I’ve found that one of the best things you can do to center both you and your client throughout the book writing period is to put in the right effort, time, and energy into the book outline.
For me, the outline is much more than just a simple listing of the chapters and some sub-points. My goal when outlining is to create a template that contains everything I’ll need to write the book quickly and efficiently. I like to make it as comprehensive as possible.
The following are the components I like to see in every outline before I start writing.
The Book Sections
Because I write mostly non-fiction, business books, each book will generally have 2 to 5 sections that break up the content. I make sure we define the books large sections and flesh out the outline chapters from there.
The Book Chapters
Once we’ve established the book’s sections, we fill in each section with the chapters. This is an important step and will determine the flow of the book. Make sure each chapter flows from the one preceding it and builds on the book’s central subject. Titles, to me, are not important at this stage. They can be refined after the writing is finished. What’s more important is to list each title in the outline so that it’s clear what the chapter’s main idea is.
The Book Sub-Points
Once the chapters are fleshed out and the main idea determined for each, I flesh out each sub-point within the chapters. The sub-points are like chapters within chapters. Not only do they make the book more readable and scannable, they also help to break up the writing phase into manageable chunks and create a crystal clear path of thought throughout each chapter.
The Book Illustrations

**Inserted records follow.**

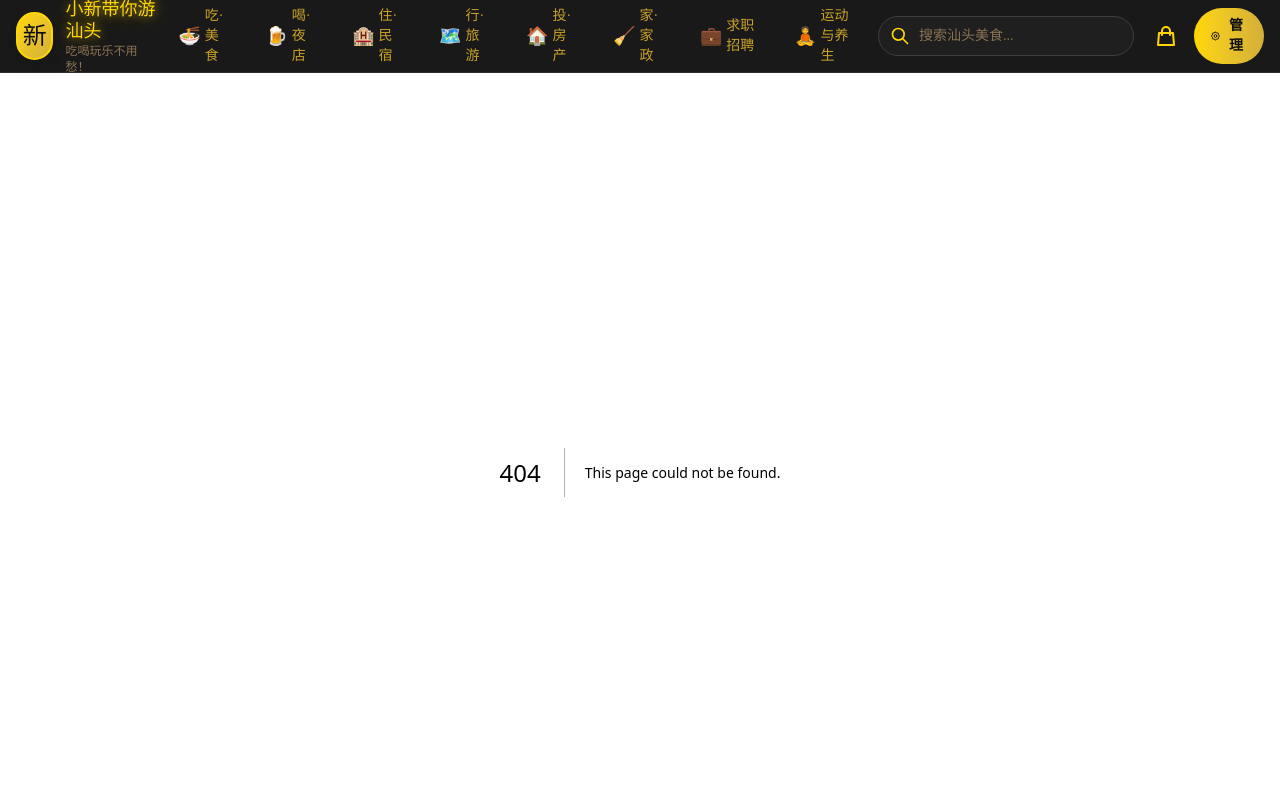
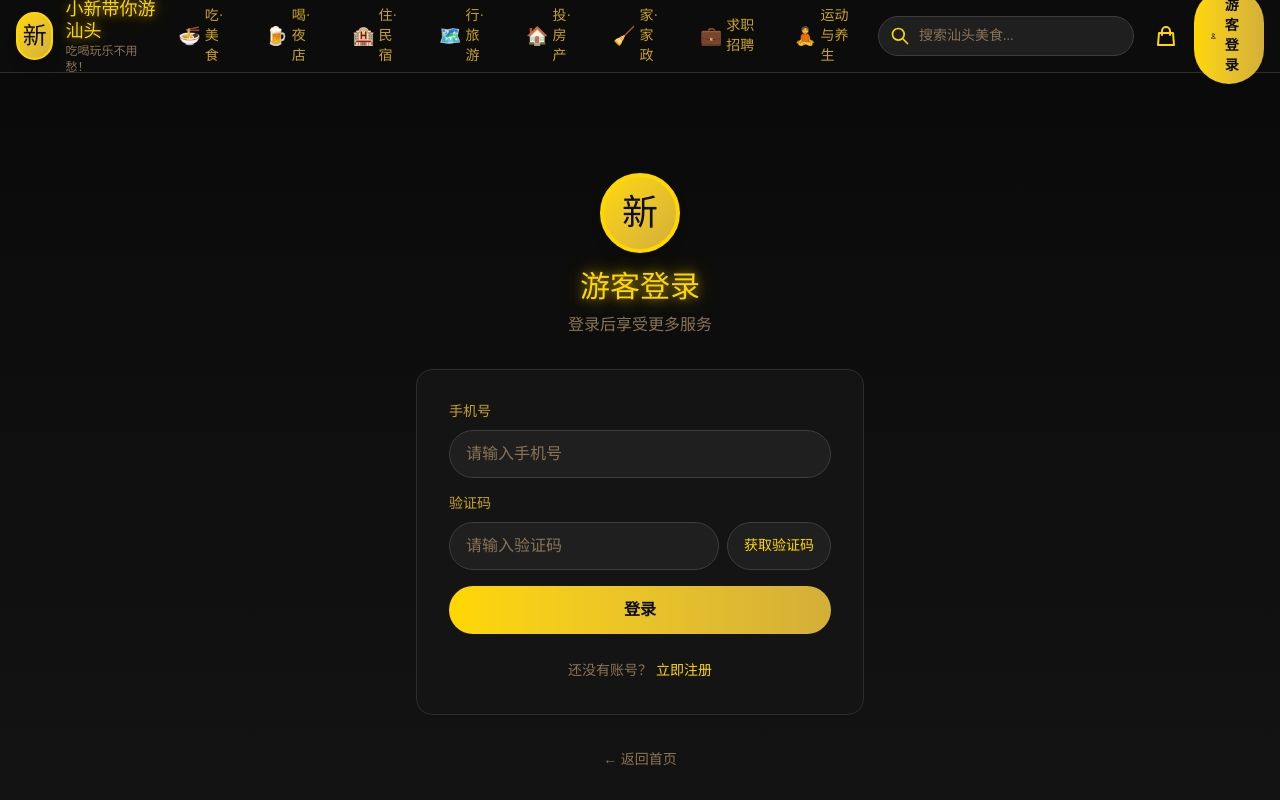
Before and after one commit to xinshuquan/xiaoxin-shantou, a Next.js app: page /login in a window 1280 px wide. Before the commit this address had no page. Shown: the top 800 px of the page. Built offline with nearby package versions, Linux system fonts and the light colour scheme; a web font is replaced by a local one.

Commit message:
feat: add login page and change admin button to tourist login

```diff
--- /dev/null
+++ b/app/login/page.tsx
@@ -0,0 +1,59 @@
+'use client';
+
+import Link from 'next/link';
+
+export default function LoginPage() {
+  return (
+    <div className="min-h-screen bg-gradient-to-b from-[#0A0A0A] to-[#141414] flex items-center justify-center px-4">
+      <div className="w-full max-w-md">
+        <div className="text-center mb-8">
+          <div className="w-20 h-20 mx-auto rounded-full bg-gradient-to-br from-[#FFD700] to-[#D4AF37] flex items-center justify-center text-[#0D0D0D] text-4xl font-bold mb-4 shadow-lg border-4 border-[#FFD700]">
+            <span className="font-calligraphy">新</span>
+          </div>
+          <h1 className="text-3xl font-bold text-[#FFD700] font-calligraphy glow-text">游客登录</h1>
+          <p className="text-[#8B7355] mt-2">登录后享受更多服务</p>
+        </div>
+
+        <div className="bg-[#141414] rounded-2xl p-8 border border-[#2D2D2D]">
+          <div className="space-y-4">
+            <div>
+              <label className="block text-[#C9A227] text-sm mb-2">手机号</label>
+              <input
+                type="tel"
+                placeholder="请输入手机号"
+                className="w-full h-12 px-4 rounded-full bg-[#1F1F1F] border border-[#3D3D3D] focus:border-[#FFD700] outline-none text-[#FFD700] placeholder-[#8B7355]"
+              />
+            </div>
+            <div>
+              <label className="block text-[#C9A227] text-sm mb-2">验证码</label>
+              <div className="flex gap-2">
+                <input
+                  type="code"
+                  placeholder="请输入验证码"
+                  className="flex-1 h-12 px-4 rounded-full bg-[#1F1F1F] border border-[#3D3D3D] focus:border-[#FFD700] outline-none text-[#FFD700] placeholder-[#8B7355]"
+                />
+                <button className="px-4 h-12 bg-[#1F1F1F] border border-[#3D3D3D] rounded-full text-[#FFD700] text-sm hover:border-[#FFD700] transition-colors">
+                  获取验证码
+                </button>
+              </div>
+            </div>
+            <button className="w-full h-12 bg-gradient-to-r from-[#FFD700] to-[#D4AF37] text-[#0D0D0D] rounded-full font-bold hover:shadow-[0_0_30px_rgba(255,215,0,0.5)] transition-all">
+              登录
+            </button>
+          </div>
+
+          <div className="mt-6 text-center">
+            <span className="text-[#8B7355] text-sm">还没有账号？</span>
+            <span className="text-[#FFD700] text-sm ml-1 cursor-pointer hover:underline">立即注册</span>
+          </div>
+        </div>
+
+        <div className="mt-8 text-center">
+          <Link href="/" className="text-[#8B7355] text-sm hover:text-[#FFD700] transition-colors">
+            ← 返回首页
+          </Link>
+        </div>
+      </div>
+    </div>
+  );
+}
--- a/components/layout/Header.tsx
+++ b/components/layout/Header.tsx
@@ -99,14 +99,13 @@ export default function Header() {
               </Link>
 
               <Link
-                href="/admin"
+                href="/login"
                 className="hidden sm:flex items-center gap-2 px-4 py-2 bg-gradient-to-r from-[#FFD700] to-[#D4AF37] text-[#0D0D0D] rounded-full text-sm font-bold hover:shadow-[0_0_25px_rgba(255,215,0,0.5)] hover:scale-105 transition-all font-art"
               >
                 <svg className="w-4 h-4" fill="none" stroke="currentColor" viewBox="0 0 24 24">
-                  <path strokeLinecap="round" strokeLinejoin="round" strokeWidth={2} d="M10.325 4.317c.426-1.756 2.924-1.756 3.35 0a1.724 1.724 0 002.573 1.066c1.543-.94 3.31.826 2.37 2.37a1.724 1.724 0 001.065 2.572c1.756.426 1.756 2.924 0 3.35a1.724 1.724 0 00-1.066 2.573c.94 1.543-.826 3.31-2.37 2.37a1.724 1.724 0 00-2.572 1.065c-.426 1.756-2.924 1.756-3.35 0a1.724 1.724 0 00-2.573-1.066c-1.543.94-3.31-.826-2.37-2.37a1.724 1.724 0 00-1.065-2.572c-1.756-.426-1.756-2.924 0-3.35a1.724 1.724 0 001.066-2.573c-.94-1.543.826-3.31 2.37-2.37.996.608 2.296.07 2.572-1.065z" />
-                  <path strokeLinecap="round" strokeLinejoin="round" strokeWidth={2} d="M15 12a3 3 0 11-6 0 3 3 0 016 0z" />
+                  <path strokeLinecap="round" strokeLinejoin="round" strokeWidth={2} d="M16 7a4 4 0 11-8 0 4 4 0 018 0zM12 14a7 7 0 00-7 7h14a7 7 0 00-7-7z" />
                 </svg>
-                <span>管理</span>
+                <span>游客登录</span>
               </Link>
 
               {/* Mobile Menu Toggle */}
```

Usually once I have the sections, chapters, and sub-points fleshed out and agreed upon with my client, I begin the interviewing process. The goal is to stick to the outline and basically talk through the whole book. I put a recorder down on the table and we start with the Introduction and work our way down the entire outline. The goal of this process is to tease out the actual content for each sub-point, including the application and illustrations. It’s key to get these, and to get them from the horse’s mouth. Because at the end of the day, the illustrations, stories, and examples are where your client’s voice will really shine through in the text.
Once the interviews are done, I transcribe them and pull out the best material to finish fleshing out the outline. Then, and only then, do I begin the writing process.
I’ve found that by taking the time to do the outline properly and comprehensively, I make the actual writing of the book the easiest part of the process. Because of all the groundwork I’ve laid with the client, the words are ready to spill out onto the page by the time I start writing and the manuscript takes shape very quickly. For example, on one particular book, I was known to punch out 20 to 30 pages in a sitting. I could never have accomplished that without a comprehensive outline.
How about you? What are some of the tricks you use to maximize your outlining process?
[Photo by jessicamullen]